High-speed paper machines operate at faster than 4800 ft/min, yet operators must obtain clear, detailed images to enable classification of defects to reduce sheet breaks during paper coating. Two global paper suppliers have recently installed Advanced Surface Inspector Systems from ISRA Surface Vision (Norcross, GA, USA; www.isravision.com) for this purpose. The systems use 60-MHz linescan cameras and white LED illumination modules for red and brown spot detection.
By determining the types of defects within the paper, reels can be segregated for repackaging. In addition, specific defects that cause sheet breaks can be identified for removal. The machines also provide trend data for process improvement, roll data to optimize slitting, and rewind control for increased throughput. The classification of defects, when combined with the company’s Rewind Manager System, enables automatic control of the reprocessing reeler, stopping it where there are preselected defects.
Bionic eye could aid disabled
Physicists and eye doctors at Stanford University (Palo Alto, CA, USA; www.stanford.edu) have teamed to design a “bionic eye” in the form of an optoelectronic retinal prosthesis system that can stimulate the retina with resolution corresponding to a visual acuity of 20/80. Researchers hope to bring artificial vision to those who are blind because of age-related macular degeneration and are testing their system in rats. The project is funded in part by the US Air Force and laser eye-care company VISX (Santa Clara, CA, USA; www.visx.com), which licensed the technology from Stanford.

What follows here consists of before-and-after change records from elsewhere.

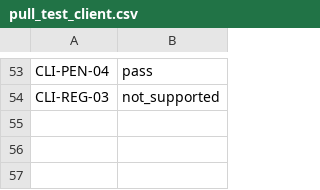
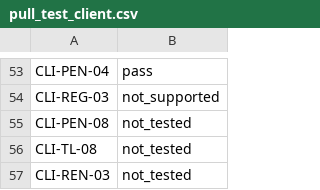
Before and after one commit to Eliasny/OpenGDS, a CSV file: tools/auditor/profile_client/expected/pull_test_client.csv, drawn as a sheet; only a part is shown, gaps mark what is left out; the diff names each change by its address in the sheet, - before the commit and + after, or states it on an @@ line.

```diff
--- a/tools/auditor/profile_client/expected/pull_test_client.csv
+++ b/tools/auditor/profile_client/expected/pull_test_client.csv
+row 55: CLI-PEN-08 | not_tested
+row 56: CLI-TL-08 | not_tested
+row 57: CLI-REN-03 | not_tested
```
Also changed, not shown: 17 other files.
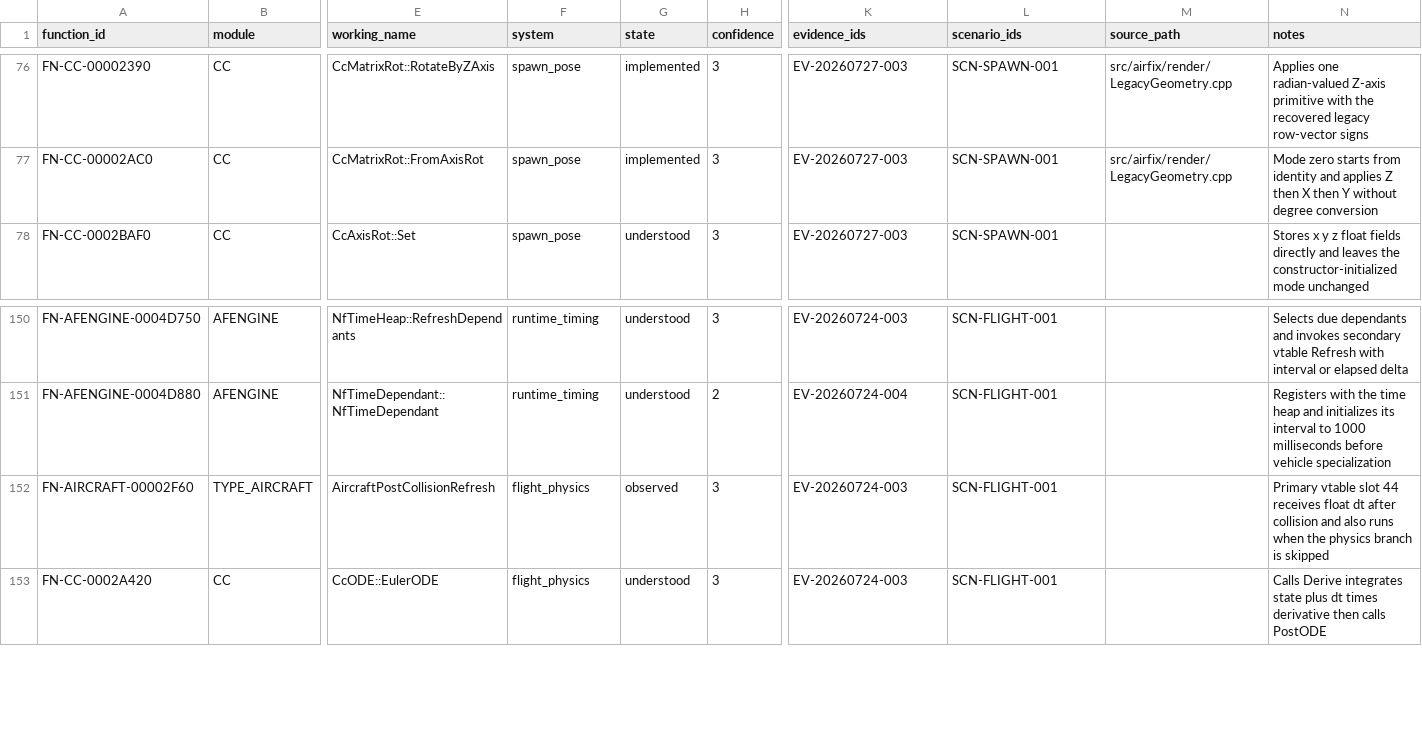
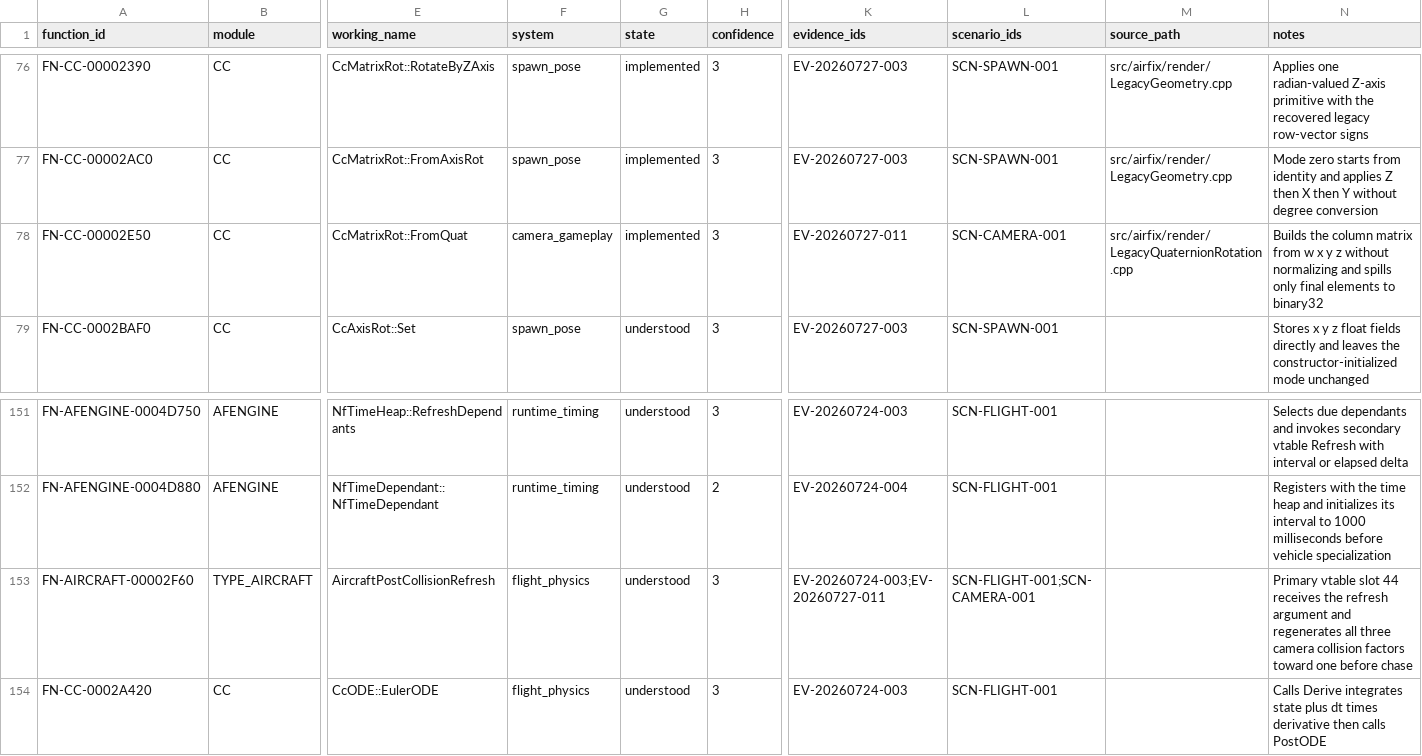
Before and after one commit to tryk016/airfix-dogfighter, a CSV file: docs/re/FUNCTION-CATALOG.csv, drawn as a sheet; only a part is shown, gaps mark what is left out; addresses are those after the commit; rows hold the shown columns only; the diff names each change by its address in the sheet, - before the commit and + after, or states it on an @@ line.

Commit message:
Reconstruct legacy quaternion rotation

```diff
--- a/docs/re/FUNCTION-CATALOG.csv
+++ b/docs/re/FUNCTION-CATALOG.csv
+row 78: FN-CC-00002E50 | CC | CcMatrixRot::FromQuat | camera_gameplay | implemented | 3 | EV-20260727-011 | SCN-CAMERA-001 | src/airfix/render/LegacyQuaternionRotation.cpp | Builds the column matrix from w x y z without normalizing and spills only final elements to binary32
-G153 (state): observed
+G153 (state): understood
-K153 (evidence_ids): EV-20260724-003
+K153 (evidence_ids): EV-20260724-003;EV-20260727-011
-L153 (scenario_ids): SCN-FLIGHT-001
+L153 (scenario_ids): SCN-FLIGHT-001;SCN-CAMERA-001
-N153 (notes): …44 receives float dt after collision and also runs when the physics branch is skipped
+N153 (notes): …44 receives the refresh argument and regenerates all three camera collision factors toward one before chase
```
Also changed, not shown: 10 other files.
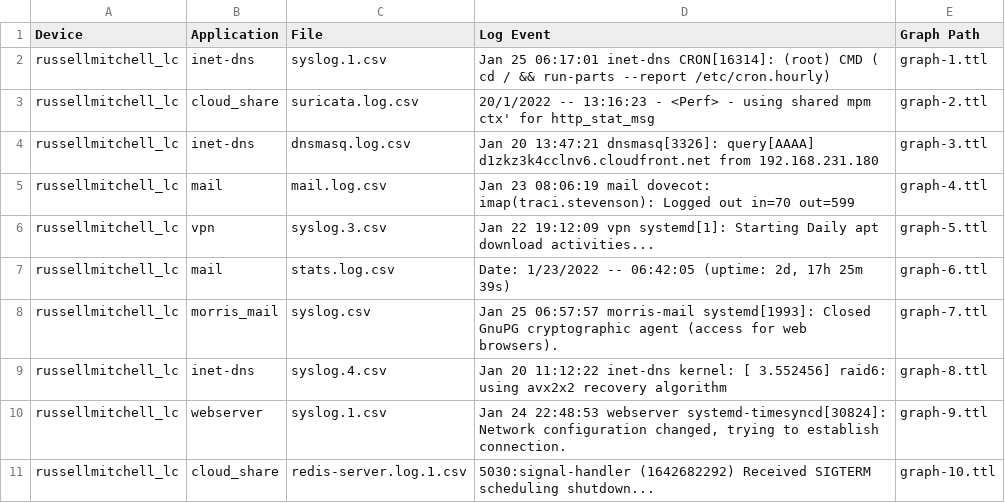
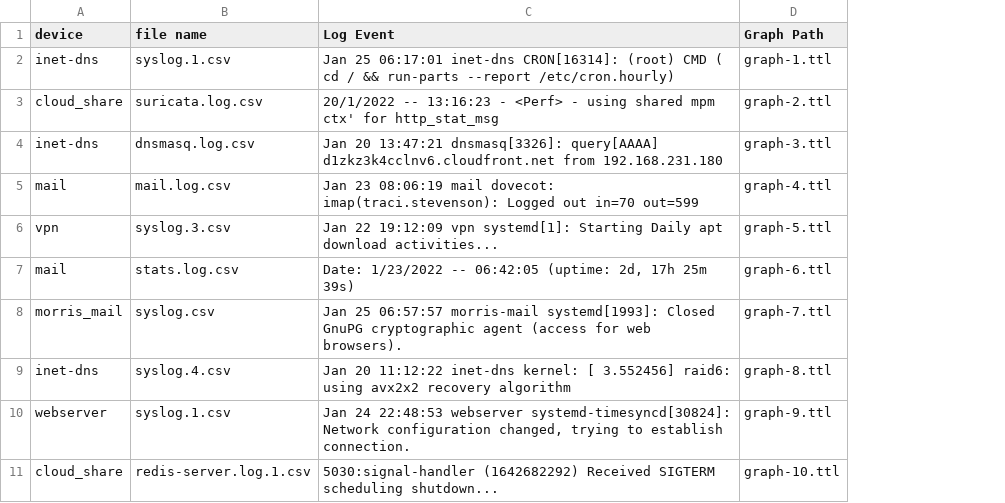
Before and after one commit to LucaCtt/ontologx, a CSV file: resources/data/train/index.csv, drawn as a sheet; removed rows and columns are numbered as before the commit, all else as after; the diff names each change by its address in the sheet, - before the commit and + after, or states it on an @@ line.

Commit message:
feat: Refactor dataset load, remove app metadata

```diff
--- a/resources/data/train/index.csv
+++ b/resources/data/train/index.csv
-column A (Device), rows 2-11: all russellmitchell_lc
-A1: Application
+A1: device
-B1: File
+B1: file name
```
Also changed, not shown: 5 other files.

Researchers plan to stimulate the layer underneath the dead retinal photoreceptors using a 3-mm2 chip covered with pillars; one side of each pillar is a light-sensing pixel and the other a cell-stimulating electrode. A pixel density of 2500/mm2 corresponds to 20/80 vision. A video camera sends images to a processor that sends a wireless signal to an IR LED-LCD screen mounted on goggles. The goggles reflect the IR image onto the retinal chip.
Aluminum car bodies benefit from vision
Increasingly, automobiles are being manufactured from aluminum rather than steel, requiring automakers to adjust their manufacturing processes. For its next XJ model, Jaguar (Coventry, UK; www.jaguar.com) needed to install a measurement system to develop and manage the new aluminum-body manufacturing process at its Castle Bromwich production facility in Birmingham. To meet the challenge, Jaguar purchased an AutoGauge System from Perceptron (Plymouth, MI, USA; www.perceptron.com) to measure more than 75 critical build points on every vehicle to ensure product quality and refine the manufacturing process.
The AutoGage system consists of an industrial PC, which acts as a station controller located inside an environmentally controlled enclosure, and multiple laser triangulation sensors mounted on both stationary structures and industrial robots. Each sensor contains a laser, CCD camera, and on-board processor. The software on the station controller configures the sensors for both measurement and reporting and analyzing measurement data collected in the PC database. The company’s Intelligent Process Network platform provides local or remote access to the controller using a Web browser.
CMOS cells target sensor market
1st Silicon (Kuching, Malaysia; www.1stsilicon.com) and UniqueICs (Moscow, Russia; www.uniqueics.com) will produce color CMOS photoreceiver cells using 1st Silicon’s 0.25-µm standard CMOS mixed-signal process. The technology allows sensors to receive three colors from one pixel using color separation on internal energy barriers. This technique does not use organic color filters or microlenses and allows matrix sensor structures of up to 4 Mpixels to be fabricated.
UniqueICs is offering sample production of 1.3-Mpixel sensors. 1st Silicon plans to collaborate with UniqueICs to migrate the color photoreceivers to its 0.18-µm technology for production of 4- to 10-Mpixel photoreceivers.